Farmers wants ignored again in draft strategy
RURAL land owners are preparing to watch council attempt to push another Rural Land Strategy which doesn't allow an easy pass for second dwellings - and they are not happy.
Another draft of the strategy will be voted for endorsement from councillors at Thursday's meeting in Murwillumbah, after the previous draft was retracted in March.
The halt on the strategy in March was to allow for further consultation between council staff, councillors and rural land owners.
But once again the opportunity for rural land owners to easily build a second dwelling on their properties will not feature on this draft, according to one of Tweed's prominent rural advocates.
Colin Brooks, president of the Combined Tweed Rural Industries Association, said the ability to build a second dwelling was of vital importance to rural land owners.
"Land owners have been asking for many years for the ability to build another dwelling on their land," Mr Brooks said.
"It is to bring family back to assist the older generation to look after the farm.
"The second reason is to provide a second source of income that is independent of the farming which would enable farmers to be farmers, rather than having to leave their farm every day to work somewhere else.
"There are some allowances in the rural land strategy to allow for extra dwellings, but they are too restrictive for what we have been asking and they are out of step from other shires who have approved second dwellings on farm land."
One of the major arguments against the dwelling is the fear extra housing, approximately 2600 new dwellings, will cause a population rise which the shire would struggle to deal with.
These arguments have been led by Tweed Mayor Katie Milne, who has expressed concerns with second dwellings on properties during council meetings this year.
Mr Brooks said the proposal that a possible 2600 new dwelling will be built if council allows farmers to build again on their properties was not feasible.
"That is absolute rubbish - scare mongering. The reality is there are many farms which have historically had more than one dwelling so they don't get another, there are farmers who are not interested in building another dwelling," he said.
"The uptake will be nothing like what Mayor Milne has been claiming.
"It is another avenue which should be provided for farmers to allow them to make their properties viable."
While there were aspects of the draft which were appealing, the majority of rural land owners were not happy with the proposed strategy according to Mr Brooks.
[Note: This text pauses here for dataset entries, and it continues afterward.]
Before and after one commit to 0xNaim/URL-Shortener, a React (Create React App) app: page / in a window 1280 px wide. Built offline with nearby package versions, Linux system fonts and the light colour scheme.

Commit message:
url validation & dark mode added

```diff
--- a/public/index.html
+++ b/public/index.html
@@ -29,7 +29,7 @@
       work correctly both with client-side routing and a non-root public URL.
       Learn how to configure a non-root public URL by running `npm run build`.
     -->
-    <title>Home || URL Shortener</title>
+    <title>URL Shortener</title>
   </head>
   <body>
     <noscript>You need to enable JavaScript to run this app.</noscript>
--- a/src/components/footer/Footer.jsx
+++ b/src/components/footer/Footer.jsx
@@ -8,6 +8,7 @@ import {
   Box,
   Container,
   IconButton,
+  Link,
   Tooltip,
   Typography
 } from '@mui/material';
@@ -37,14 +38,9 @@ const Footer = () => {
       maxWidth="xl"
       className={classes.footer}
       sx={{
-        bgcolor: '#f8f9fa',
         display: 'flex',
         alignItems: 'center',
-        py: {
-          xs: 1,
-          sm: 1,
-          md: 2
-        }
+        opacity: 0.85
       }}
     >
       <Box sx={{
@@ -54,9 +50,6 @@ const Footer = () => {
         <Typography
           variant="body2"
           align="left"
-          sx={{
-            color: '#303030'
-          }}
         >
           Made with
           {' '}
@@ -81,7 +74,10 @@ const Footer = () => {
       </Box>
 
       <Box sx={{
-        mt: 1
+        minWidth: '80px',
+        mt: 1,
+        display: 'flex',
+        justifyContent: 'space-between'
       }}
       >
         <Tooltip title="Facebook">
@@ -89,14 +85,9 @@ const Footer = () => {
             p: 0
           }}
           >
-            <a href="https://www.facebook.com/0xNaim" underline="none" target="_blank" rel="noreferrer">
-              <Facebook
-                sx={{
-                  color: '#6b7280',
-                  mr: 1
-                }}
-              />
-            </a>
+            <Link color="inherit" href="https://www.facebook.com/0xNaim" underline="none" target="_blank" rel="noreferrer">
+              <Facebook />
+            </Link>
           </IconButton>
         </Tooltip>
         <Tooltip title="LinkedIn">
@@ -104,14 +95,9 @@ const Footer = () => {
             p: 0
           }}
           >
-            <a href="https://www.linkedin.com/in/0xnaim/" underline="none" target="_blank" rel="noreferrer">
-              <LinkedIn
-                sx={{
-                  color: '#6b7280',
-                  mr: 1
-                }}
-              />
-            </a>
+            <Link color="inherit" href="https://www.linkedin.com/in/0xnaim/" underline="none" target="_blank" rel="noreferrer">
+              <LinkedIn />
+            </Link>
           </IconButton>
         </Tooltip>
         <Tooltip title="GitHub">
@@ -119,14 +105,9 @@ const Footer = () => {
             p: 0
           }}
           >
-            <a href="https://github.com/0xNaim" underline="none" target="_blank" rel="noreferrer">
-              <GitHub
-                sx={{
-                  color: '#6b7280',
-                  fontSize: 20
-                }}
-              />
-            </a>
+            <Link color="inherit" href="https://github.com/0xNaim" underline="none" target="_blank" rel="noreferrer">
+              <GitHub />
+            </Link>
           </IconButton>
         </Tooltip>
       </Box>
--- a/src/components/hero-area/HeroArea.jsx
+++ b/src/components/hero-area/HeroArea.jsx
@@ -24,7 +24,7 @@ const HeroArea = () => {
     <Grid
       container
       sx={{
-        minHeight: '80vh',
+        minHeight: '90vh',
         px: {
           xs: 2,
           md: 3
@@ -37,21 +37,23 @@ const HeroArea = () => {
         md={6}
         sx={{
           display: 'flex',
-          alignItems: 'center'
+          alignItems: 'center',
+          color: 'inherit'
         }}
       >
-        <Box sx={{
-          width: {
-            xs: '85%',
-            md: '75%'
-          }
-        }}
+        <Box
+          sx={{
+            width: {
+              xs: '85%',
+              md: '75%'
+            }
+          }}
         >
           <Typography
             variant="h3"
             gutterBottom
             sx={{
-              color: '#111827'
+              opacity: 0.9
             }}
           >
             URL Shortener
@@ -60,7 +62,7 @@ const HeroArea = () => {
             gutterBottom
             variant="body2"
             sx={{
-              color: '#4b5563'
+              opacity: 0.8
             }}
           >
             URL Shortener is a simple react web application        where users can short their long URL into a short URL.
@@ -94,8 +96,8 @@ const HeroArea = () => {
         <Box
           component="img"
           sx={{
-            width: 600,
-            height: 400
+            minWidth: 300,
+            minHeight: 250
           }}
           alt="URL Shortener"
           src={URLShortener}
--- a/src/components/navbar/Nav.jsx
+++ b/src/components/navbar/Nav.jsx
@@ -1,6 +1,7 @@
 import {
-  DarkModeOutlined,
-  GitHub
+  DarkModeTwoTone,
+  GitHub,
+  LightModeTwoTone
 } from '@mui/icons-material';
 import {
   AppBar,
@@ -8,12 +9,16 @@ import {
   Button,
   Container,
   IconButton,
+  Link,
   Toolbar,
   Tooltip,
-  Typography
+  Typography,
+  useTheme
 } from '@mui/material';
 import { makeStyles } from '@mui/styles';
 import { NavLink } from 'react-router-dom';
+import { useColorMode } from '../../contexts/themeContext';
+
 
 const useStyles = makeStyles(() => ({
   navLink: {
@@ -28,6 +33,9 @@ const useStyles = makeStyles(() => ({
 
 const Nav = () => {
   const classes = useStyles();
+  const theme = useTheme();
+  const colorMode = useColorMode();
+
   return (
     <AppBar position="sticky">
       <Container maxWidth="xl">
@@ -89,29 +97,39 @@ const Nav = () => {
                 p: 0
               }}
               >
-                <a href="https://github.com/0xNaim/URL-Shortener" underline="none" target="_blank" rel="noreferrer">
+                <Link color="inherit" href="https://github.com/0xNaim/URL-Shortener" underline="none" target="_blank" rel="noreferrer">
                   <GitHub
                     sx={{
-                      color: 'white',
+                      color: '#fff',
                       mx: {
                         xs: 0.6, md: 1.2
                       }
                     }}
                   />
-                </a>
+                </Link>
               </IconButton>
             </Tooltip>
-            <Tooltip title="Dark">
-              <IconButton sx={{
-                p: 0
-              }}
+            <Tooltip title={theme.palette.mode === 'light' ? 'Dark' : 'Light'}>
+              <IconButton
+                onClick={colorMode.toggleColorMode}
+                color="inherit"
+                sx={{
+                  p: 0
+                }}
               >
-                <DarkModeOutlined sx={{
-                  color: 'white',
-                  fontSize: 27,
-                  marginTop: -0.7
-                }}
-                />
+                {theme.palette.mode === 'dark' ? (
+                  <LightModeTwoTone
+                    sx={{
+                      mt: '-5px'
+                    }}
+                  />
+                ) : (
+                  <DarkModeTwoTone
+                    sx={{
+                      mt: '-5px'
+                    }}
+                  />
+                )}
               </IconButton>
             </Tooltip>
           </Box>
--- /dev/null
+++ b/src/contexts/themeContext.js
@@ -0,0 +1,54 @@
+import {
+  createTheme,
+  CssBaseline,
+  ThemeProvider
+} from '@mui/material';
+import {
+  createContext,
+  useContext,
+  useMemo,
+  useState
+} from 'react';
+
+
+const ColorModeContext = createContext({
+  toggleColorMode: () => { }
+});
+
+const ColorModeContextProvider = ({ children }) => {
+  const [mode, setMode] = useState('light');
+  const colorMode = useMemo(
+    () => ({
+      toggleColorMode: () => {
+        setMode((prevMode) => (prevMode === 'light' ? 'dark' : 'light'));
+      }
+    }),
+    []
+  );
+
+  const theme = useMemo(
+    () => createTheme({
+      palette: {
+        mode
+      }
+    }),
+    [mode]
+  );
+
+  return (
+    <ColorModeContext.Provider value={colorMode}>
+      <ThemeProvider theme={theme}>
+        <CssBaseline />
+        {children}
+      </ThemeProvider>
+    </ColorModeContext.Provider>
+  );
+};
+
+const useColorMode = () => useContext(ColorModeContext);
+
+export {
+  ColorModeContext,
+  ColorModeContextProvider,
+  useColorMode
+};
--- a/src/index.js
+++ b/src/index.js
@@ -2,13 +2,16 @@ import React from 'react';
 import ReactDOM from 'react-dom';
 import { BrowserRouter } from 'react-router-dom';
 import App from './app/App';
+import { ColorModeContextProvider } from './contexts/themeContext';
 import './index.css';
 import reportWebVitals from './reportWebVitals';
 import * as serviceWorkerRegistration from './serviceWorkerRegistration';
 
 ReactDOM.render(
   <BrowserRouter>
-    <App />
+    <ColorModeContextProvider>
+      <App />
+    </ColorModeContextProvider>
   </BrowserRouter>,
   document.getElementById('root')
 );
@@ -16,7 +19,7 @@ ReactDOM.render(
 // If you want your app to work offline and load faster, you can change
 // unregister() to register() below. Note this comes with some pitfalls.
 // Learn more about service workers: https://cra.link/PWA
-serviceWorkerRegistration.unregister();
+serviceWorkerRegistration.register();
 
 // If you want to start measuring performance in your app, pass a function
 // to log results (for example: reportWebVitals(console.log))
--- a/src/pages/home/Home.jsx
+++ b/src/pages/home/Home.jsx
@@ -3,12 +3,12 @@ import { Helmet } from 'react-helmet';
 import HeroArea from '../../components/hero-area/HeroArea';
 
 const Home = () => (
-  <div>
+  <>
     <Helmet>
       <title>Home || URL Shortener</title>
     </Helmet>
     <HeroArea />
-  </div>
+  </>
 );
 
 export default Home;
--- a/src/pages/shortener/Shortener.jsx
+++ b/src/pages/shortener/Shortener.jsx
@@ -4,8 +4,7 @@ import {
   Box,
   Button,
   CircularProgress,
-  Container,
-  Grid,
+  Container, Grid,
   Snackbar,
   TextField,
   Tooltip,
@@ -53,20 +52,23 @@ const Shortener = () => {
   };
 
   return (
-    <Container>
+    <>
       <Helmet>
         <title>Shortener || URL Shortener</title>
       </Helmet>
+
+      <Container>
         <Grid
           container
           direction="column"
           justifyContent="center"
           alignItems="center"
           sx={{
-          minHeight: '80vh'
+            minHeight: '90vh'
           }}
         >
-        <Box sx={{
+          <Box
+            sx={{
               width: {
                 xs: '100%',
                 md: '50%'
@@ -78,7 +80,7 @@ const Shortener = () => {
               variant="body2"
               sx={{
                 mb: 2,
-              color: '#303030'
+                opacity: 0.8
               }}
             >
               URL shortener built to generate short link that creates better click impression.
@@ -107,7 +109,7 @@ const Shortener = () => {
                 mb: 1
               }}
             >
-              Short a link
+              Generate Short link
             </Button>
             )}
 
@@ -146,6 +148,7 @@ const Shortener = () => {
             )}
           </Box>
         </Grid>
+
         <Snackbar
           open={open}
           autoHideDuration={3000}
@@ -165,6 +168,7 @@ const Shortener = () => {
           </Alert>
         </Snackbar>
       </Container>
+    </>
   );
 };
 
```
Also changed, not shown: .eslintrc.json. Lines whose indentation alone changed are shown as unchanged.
He said many felt as if they were not being listened to throughout the consultation period and encouraged as many as possible to attend the meeting at the Murwillumbah chamber on Thursday night.
"I think it is important to be there to reinforce to the councillors that rural land owners see this as an extremely important document which will impact upon what they can and can't do on their land.
"Farmers feel they have not been adequately consulted.
"We can't seem to get through to council that putting messages on their website and Facebook is not a satisfactory way to communicate with the farming community."